As the month was ending, though, I began thinking hard about this blog. I’ve tried to stay as objective as possible in the composition of the daily entries (for those who know me well, you know how hard this is for me, a pretty SUBjective, heart-on-sleeve, passionate guy [read, at times pedantic and blowhard-y… yeah, not a word, I KNOW]). And in the past few days, I’ve began to wonder if (since there doesn’t seem too many readers out there to offend) maybe I shouldn’t just, you know, loosen up, let loose, and let the ever-lovin’ bullsh!t flow. Continue reading Comedy of Errors… a look back…→
Yesterday, we talked a little about beginnings, specifically of the plays themselves, about how they could be either strong and loud (to grab the audience’s attention) or slow (building exposition at a more leisurely pace).
This week’s podcast includes the discussions of production concepts and possible casts for The Comedy of Errors. Also, this week: DVD reviews of the BBC’s production of The Comedy of Errors and the PBS documentary The Hobart Shakespeareans. Continue reading Podcast 05: The Comedy of Errors Wrap-Up→
Ah, yes, Comedy‘s last scene. 429 lines to set everything aright.
It is the model of economy. It begins with a reiteration by Angelo about the high esteem Ephesus has for its Antipholus (as he apologizes yet again to the second merchant). AS and DS arrive, deny Angelo his payment, and are seen by the two (plus “wife,” sister, and ho) fleeing arrest by entering the Priory/Abbey. Continue reading The Last Scene (much wackiness then reunion)→
My wife Lisa’s vote is for vampires (she’s devoured the Twilight novels [though with less and less enthusiasm] as well was the Sookie Stackhouse novels by Charlaine Harris (the source for HBO’s True Blood) and the Anita Blake, Vampire Hunter books by Laurell K. Hamilton), with maybe Friar Laurence being a blood sucker himself (the potion he gives Juliet is just to incapacitate her before he turns her… and when he finds Romeo in the chamber, he is touched by their romanticism and turns them both)… it might just work.

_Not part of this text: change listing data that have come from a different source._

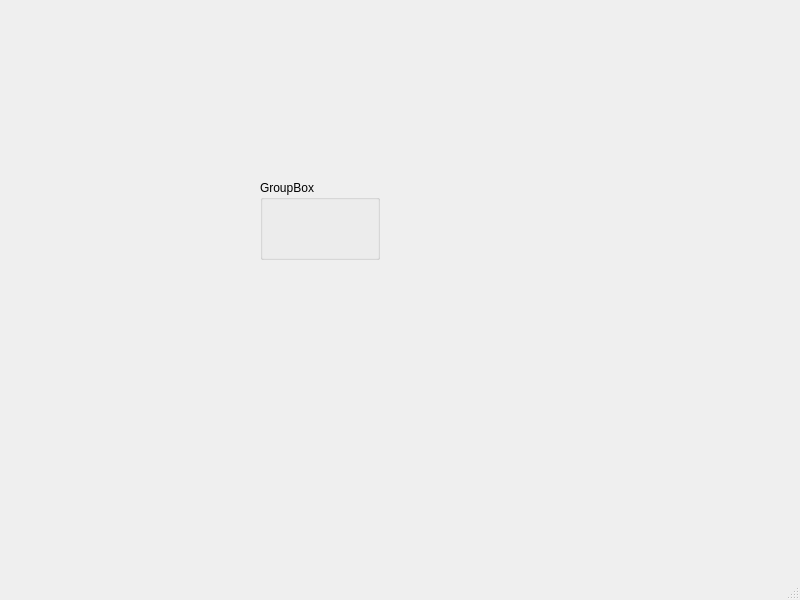
Old version of the form mainwindow.ui in the repository StreJlets/MyTestProject.
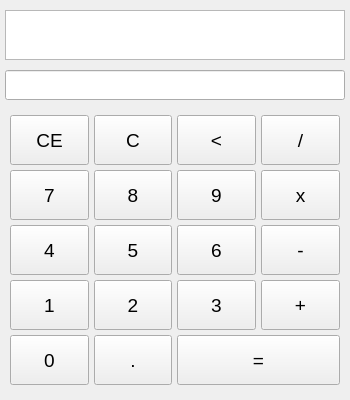
New version of the form.

```diff
--- a/mainwindow.ui
+++ b/mainwindow.ui
@@ -6,27 +6,644 @@
    <rect>
     <x>0</x>
     <y>0</y>
-    <width>800</width>
-    <height>600</height>
+    <width>350</width>
+    <height>400</height>
    </rect>
   </property>
+  <property name="sizePolicy">
+   <sizepolicy hsizetype="Fixed" vsizetype="Preferred">
+    <horstretch>0</horstretch>
+    <verstretch>0</verstretch>
+   </sizepolicy>
+  </property>
+  <property name="minimumSize">
+   <size>
+    <width>350</width>
+    <height>400</height>
+   </size>
+  </property>
+  <property name="maximumSize">
+   <size>
+    <width>350</width>
+    <height>417</height>
+   </size>
+  </property>
+  <property name="font">
+   <font>
+    <pointsize>10</pointsize>
+   </font>
+  </property>
   <property name="windowTitle">
    <string>MainWindow</string>
   </property>
   <widget class="QWidget" name="centralwidget">
-   <widget class="QGroupBox" name="groupBox">
-    <property name="geometry">
-     <rect>
-      <x>260</x>
-      <y>180</y>
-      <width>120</width>
-      <height>80</height>
-     </rect>
+   <layout class="QVBoxLayout" name="verticalLayout">
+    <property name="spacing">
+     <number>5</number>
     </property>
-    <property name="title">
-     <string>GroupBox</string>
+    <property name="leftMargin">
+     <number>5</number>
     </property>
-   </widget>
+    <property name="topMargin">
+     <number>5</number>
+    </property>
+    <property name="rightMargin">
+     <number>5</number>
+    </property>
+    <property name="bottomMargin">
+     <number>5</number>
+    </property>
+    <item>
+     <widget class="QTextEdit" name="textEdit">
+      <property name="minimumSize">
+       <size>
+        <width>0</width>
+        <height>50</height>
+       </size>
+      </property>
+      <property name="maximumSize">
+       <size>
+        <width>16777215</width>
+        <height>50</height>
+       </size>
+      </property>
+     </widget>
+    </item>
+    <item>
+     <widget class="QLineEdit" name="lineEdit">
+      <property name="minimumSize">
+       <size>
+        <width>0</width>
+        <height>30</height>
+       </size>
+      </property>
+      <property name="maximumSize">
+       <size>
+        <width>16777215</width>
+        <height>30</height>
+       </size>
+      </property>
+      <property name="font">
+       <font>
+        <pointsize>10</pointsize>
+        <weight>75</weight>
+        <bold>true</bold>
+       </font>
+      </property>
+      <property name="layoutDirection">
+       <enum>Qt::RightToLeft</enum>
+      </property>
+     </widget>
+    </item>
+    <item>
+     <layout class="QGridLayout" name="gridLayout">
+      <property name="leftMargin">
+       <number>5</number>
+      </property>
+      <property name="topMargin">
+       <number>5</number>
+      </property>
+      <property name="rightMargin">
+       <number>5</number>
+      </property>
+      <property name="bottomMargin">
+       <number>5</number>
+      </property>
+      <item row="0" column="0">
+       <widget class="QPushButton" name="pushButton_CE">
+        <property name="minimumSize">
+         <size>
+          <width>50</width>
+          <height>50</height>
+         </size>
+        </property>
+        <property name="baseSize">
+         <size>
+          <width>50</width>
+          <height>50</height>
+         </size>
+        </property>
+        <property name="font">
+         <font>
+          <pointsize>14</pointsize>
+          <stylestrategy>PreferAntialias</stylestrategy>
+         </font>
+        </property>
+        <property name="text">
+         <string>CE</string>
+        </property>
+        <property name="autoDefault">
+         <bool>true</bool>
+        </property>
+       </widget>
+      </item>
+      <item row="0" column="1">
+       <widget class="QPushButton" name="pushButton_C">
+        <property name="minimumSize">
+         <size>
+          <width>50</width>
+          <height>50</height>
+         </size>
+        </property>
+        <property name="baseSize">
+         <size>
+          <width>50</width>
+          <height>50</height>
+         </size>
+        </property>
+        <property name="font">
+         <font>
+          <pointsize>14</pointsize>
+          <stylestrategy>PreferAntialias</stylestrategy>
+         </font>
+        </property>
+        <property name="text">
+         <string>C</string>
+        </property>
+        <property name="autoDefault">
+         <bool>true</bool>
+        </property>
+       </widget>
+      </item>
+      <item row="0" column="2">
+       <widget class="QPushButton" name="pushButton_del">
+        <property name="minimumSize">
+         <size>
+          <width>50</width>
+          <height>50</height>
+         </size>
+        </property>
+        <property name="baseSize">
+         <size>
+          <width>50</width>
+          <height>50</height>
+         </size>
+        </property>
+        <property name="font">
+         <font>
+          <pointsize>14</pointsize>
+          <stylestrategy>PreferAntialias</stylestrategy>
+         </font>
+        </property>
+        <property name="text">
+         <string>&lt;</string>
+        </property>
+        <property name="autoDefault">
+         <bool>true</bool>
+        </property>
+       </widget>
+      </item>
+      <item row="0" column="3">
+       <widget class="QPushButton" name="pushButton_decr">
+        <property name="minimumSize">
+         <size>
+          <width>50</width>
+          <height>50</height>
+         </size>
+        </property>
+        <property name="baseSize">
+         <size>
+          <width>50</width>
+          <height>50</height>
+         </size>
+        </property>
+        <property name="font">
+         <font>
+          <pointsize>14</pointsize>
+          <stylestrategy>PreferAntialias</stylestrategy>
+         </font>
+        </property>
+        <property name="text">
+         <string>/</string>
+        </property>
+        <property name="autoDefault">
+         <bool>true</bool>
+        </property>
+       </widget>
+      </item>
+      <item row="1" column="0">
+       <widget class="QPushButton" name="pushButton_7">
+        <property name="minimumSize">
+         <size>
+          <width>50</width>
+          <height>50</height>
+         </size>
+        </property>
+        <property name="baseSize">
+         <size>
+          <width>50</width>
+          <height>50</height>
+         </size>
+        </property>
+        <property name="font">
+         <font>
+          <pointsize>14</pointsize>
+          <stylestrategy>PreferAntialias</stylestrategy>
+         </font>
+        </property>
+        <property name="text">
+         <string>7</string>
+        </property>
+        <property name="autoDefault">
+         <bool>true</bool>
+        </property>
+       </widget>
+      </item>
+      <item row="1" column="1">
+       <widget class="QPushButton" name="pushButton_8">
+        <property name="minimumSize">
+         <size>
+          <width>50</width>
+          <height>50</height>
+         </size>
+        </property>
+        <property name="baseSize">
+         <size>
+          <width>50</width>
+          <height>50</height>
+         </size>
+        </property>
+        <property name="font">
+         <font>
+          <pointsize>14</pointsize>
+          <stylestrategy>PreferAntialias</stylestrategy>
+         </font>
+        </property>
+        <property name="text">
+         <string>8</string>
+        </property>
+        <property name="autoDefault">
+         <bool>true</bool>
+        </property>
+       </widget>
+      </item>
+      <item row="1" column="2">
+       <widget class="QPushButton" name="pushButton_9">
+        <property name="minimumSize">
+         <size>
+          <width>50</width>
+          <height>50</height>
+         </size>
+        </property>
+        <property name="baseSize">
+         <size>
+          <width>50</width>
+          <height>50</height>
+         </size>
+        </property>
+        <property name="font">
+         <font>
+          <pointsize>14</pointsize>
+          <stylestrategy>PreferAntialias</stylestrategy>
+         </font>
+        </property>
+        <property name="text">
+         <string>9</string>
+        </property>
+        <property name="autoDefault">
+         <bool>true</bool>
+        </property>
+       </widget>
+      </item>
+      <item row="1" column="3">
+       <widget class="QPushButton" name="pushButton_incr">
+        <property name="minimumSize">
+         <size>
+          <width>50</width>
+          <height>50</height>
+         </size>
+        </property>
+        <property name="baseSize">
+         <size>
+          <width>50</width>
+          <height>50</height>
+         </size>
+        </property>
+        <property name="font">
+         <font>
+          <pointsize>14</pointsize>
+          <stylestrategy>PreferAntialias</stylestrategy>
+         </font>
+        </property>
+        <property name="text">
+         <string>x</string>
+        </property>
+        <property name="autoDefault">
+         <bool>true</bool>
+        </property>
+       </widget>
+      </item>
+      <item row="2" column="0">
+       <widget class="QPushButton" name="pushButton_4">
+        <property name="minimumSize">
+         <size>
+          <width>50</width>
+          <height>50</height>
+         </size>
+        </property>
+        <property name="baseSize">
+         <size>
+          <width>50</width>
+          <height>50</height>
+         </size>
+        </property>
+        <property name="font">
+         <font>
+          <pointsize>14</pointsize>
+          <stylestrategy>PreferAntialias</stylestrategy>
+         </font>
+        </property>
+        <property name="text">
+         <string>4</string>
+        </property>
+        <property name="autoDefault">
+         <bool>true</bool>
+        </property>
+       </widget>
+      </item>
+      <item row="2" column="1">
+       <widget class="QPushButton" name="pushButton_5">
+        <property name="minimumSize">
+         <size>
+          <width>50</width>
+          <height>50</height>
+         </size>
+        </property>
+        <property name="baseSize">
+         <size>
+          <width>50</width>
+          <height>50</height>
+         </size>
+        </property>
+        <property name="font">
+         <font>
+          <pointsize>14</pointsize>
+          <stylestrategy>PreferAntialias</stylestrategy>
+         </font>
+        </property>
+        <property name="text">
+         <string>5</string>
+        </property>
+        <property name="autoDefault">
+         <bool>true</bool>
+        </property>
+       </widget>
+      </item>
+      <item row="2" column="2">
+       <widget class="QPushButton" name="pushButton_6">
+        <property name="minimumSize">
+         <size>
+          <width>50</width>
+          <height>50</height>
+         </size>
+        </property>
+        <property name="baseSize">
+         <size>
+          <width>50</width>
+          <height>50</height>
+         </size>
+        </property>
+        <property name="font">
+         <font>
+          <pointsize>14</pointsize>
+          <stylestrategy>PreferAntialias</stylestrategy>
+         </font>
+        </property>
+        <property name="text">
+         <string>6</string>
+        </property>
+        <property name="autoDefault">
+         <bool>true</bool>
+        </property>
+       </widget>
+      </item>
+      <item row="2" column="3">
+       <widget class="QPushButton" name="pushButton_minus">
+        <property name="minimumSize">
+         <size>
+          <width>50</width>
+          <height>50</height>
+         </size>
+        </property>
+        <property name="baseSize">
+         <size>
+          <width>50</width>
+          <height>50</height>
+         </size>
+        </property>
+        <property name="font">
+         <font>
+          <pointsize>14</pointsize>
+          <stylestrategy>PreferAntialias</stylestrategy>
+         </font>
+        </property>
+        <property name="text">
+         <string>-</string>
+        </property>
+        <property name="autoDefault">
+         <bool>true</bool>
+        </property>
+       </widget>
+      </item>
+      <item row="3" column="0">
+       <widget class="QPushButton" name="pushButton_1">
+        <property name="minimumSize">
+         <size>
+          <width>50</width>
+          <height>50</height>
+         </size>
+        </property>
+        <property name="baseSize">
+         <size>
+          <width>50</width>
+          <height>50</height>
+         </size>
+        </property>
+        <property name="font">
+         <font>
+          <pointsize>14</pointsize>
+          <stylestrategy>PreferAntialias</stylestrategy>
+         </font>
+        </property>
+        <property name="text">
+         <string>1</string>
+        </property>
+        <property name="autoDefault">
+         <bool>true</bool>
+        </property>
+       </widget>
+      </item>
+      <item row="3" column="1">
+       <widget class="QPushButton" name="pushButton_2">
+        <property name="minimumSize">
+         <size>
+          <width>50</width>
+          <height>50</height>
+         </size>
+        </property>
+        <property name="baseSize">
+         <size>
+          <width>50</width>
+          <height>50</height>
+         </size>
+        </property>
+        <property name="font">
+         <font>
+          <pointsize>14</pointsize>
+          <stylestrategy>PreferAntialias</stylestrategy>
+         </font>
+        </property>
+        <property name="text">
+         <string>2</string>
+        </property>
+        <property name="autoDefault">
+         <bool>true</bool>
+        </property>
+       </widget>
+      </item>
+      <item row="3" column="2">
+       <widget class="QPushButton" name="pushButton_3">
+        <property name="minimumSize">
+         <size>
+          <width>50</width>
+          <height>50</height>
+         </size>
+        </property>
+        <property name="baseSize">
+         <size>
+          <width>50</width>
+          <height>50</height>
+         </size>
+        </property>
+        <property name="font">
+         <font>
+          <pointsize>14</pointsize>
+          <stylestrategy>PreferAntialias</stylestrategy>
+         </font>
+        </property>
+        <property name="text">
+         <string>3</string>
+        </property>
+        <property name="autoDefault">
+         <bool>true</bool>
+        </property>
+       </widget>
+      </item>
+      <item row="3" column="3">
+       <widget class="QPushButton" name="pushButton_plus">
+        <property name="minimumSize">
+         <size>
+          <width>50</width>
+          <height>50</height>
+         </size>
+        </property>
+        <property name="baseSize">
+         <size>
+          <width>50</width>
+          <height>50</height>
+         </size>
+        </property>
+        <property name="font">
+         <font>
+          <pointsize>14</pointsize>
+          <stylestrategy>PreferAntialias</stylestrategy>
+         </font>
+        </property>
+        <property name="text">
+         <string>+</string>
+        </property>
+        <property name="autoDefault">
+         <bool>true</bool>
+        </property>
+       </widget>
+      </item>
+      <item row="4" column="0">
+       <widget class="QPushButton" name="pushButton_0">
+        <property name="minimumSize">
+         <size>
+          <width>50</width>
+          <height>50</height>
+         </size>
+        </property>
+        <property name="baseSize">
+         <size>
+          <width>50</width>
+          <height>50</height>
+         </size>
+        </property>
+        <property name="font">
+         <font>
+          <pointsize>14</pointsize>
+          <stylestrategy>PreferAntialias</stylestrategy>
+         </font>
+        </property>
+        <property name="text">
+         <string>0</string>
+        </property>
+        <property name="autoDefault">
+         <bool>true</bool>
+        </property>
+       </widget>
+      </item>
+      <item row="4" column="1">
+       <widget class="QPushButton" name="pushButton_point">
+        <property name="minimumSize">
+         <size>
+          <width>50</width>
+          <height>50</height>
+         </size>
+        </property>
+        <property name="baseSize">
+         <size>
+          <width>50</width>
+          <height>50</height>
+         </size>
+        </property>
+        <property name="font">
+         <font>
+          <pointsize>14</pointsize>
+          <stylestrategy>PreferAntialias</stylestrategy>
+         </font>
+        </property>
+        <property name="text">
+         <string>.</string>
+        </property>
+        <property name="autoDefault">
+         <bool>true</bool>
+        </property>
+       </widget>
+      </item>
+      <item row="4" column="2" colspan="2">
+       <widget class="QPushButton" name="pushButton_rezult">
+        <property name="minimumSize">
+         <size>
+          <width>100</width>
+          <height>50</height>
+         </size>
+        </property>
+        <property name="baseSize">
+         <size>
+          <width>50</width>
+          <height>50</height>
+         </size>
+        </property>
+        <property name="font">
+         <font>
+          <pointsize>14</pointsize>
+          <stylestrategy>PreferAntialias</stylestrategy>
+         </font>
+        </property>
+        <property name="text">
+         <string>=</string>
+        </property>
+        <property name="autoDefault">
+         <bool>true</bool>
+        </property>
+       </widget>
+      </item>
+     </layout>
+    </item>
+   </layout>
   </widget>
   <widget class="QMenuBar" name="menubar">
    <property name="geometry">
@@ -38,7 +655,6 @@
     </rect>
    </property>
   </widget>
-  <widget class="QStatusBar" name="statusbar"/>
  </widget>
  <resources/>
  <connections/>
```
Left out of the diff: 6 changed lines with no effect on the pictures.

In “all my spare time,” I might even play around with the idea… any others out there?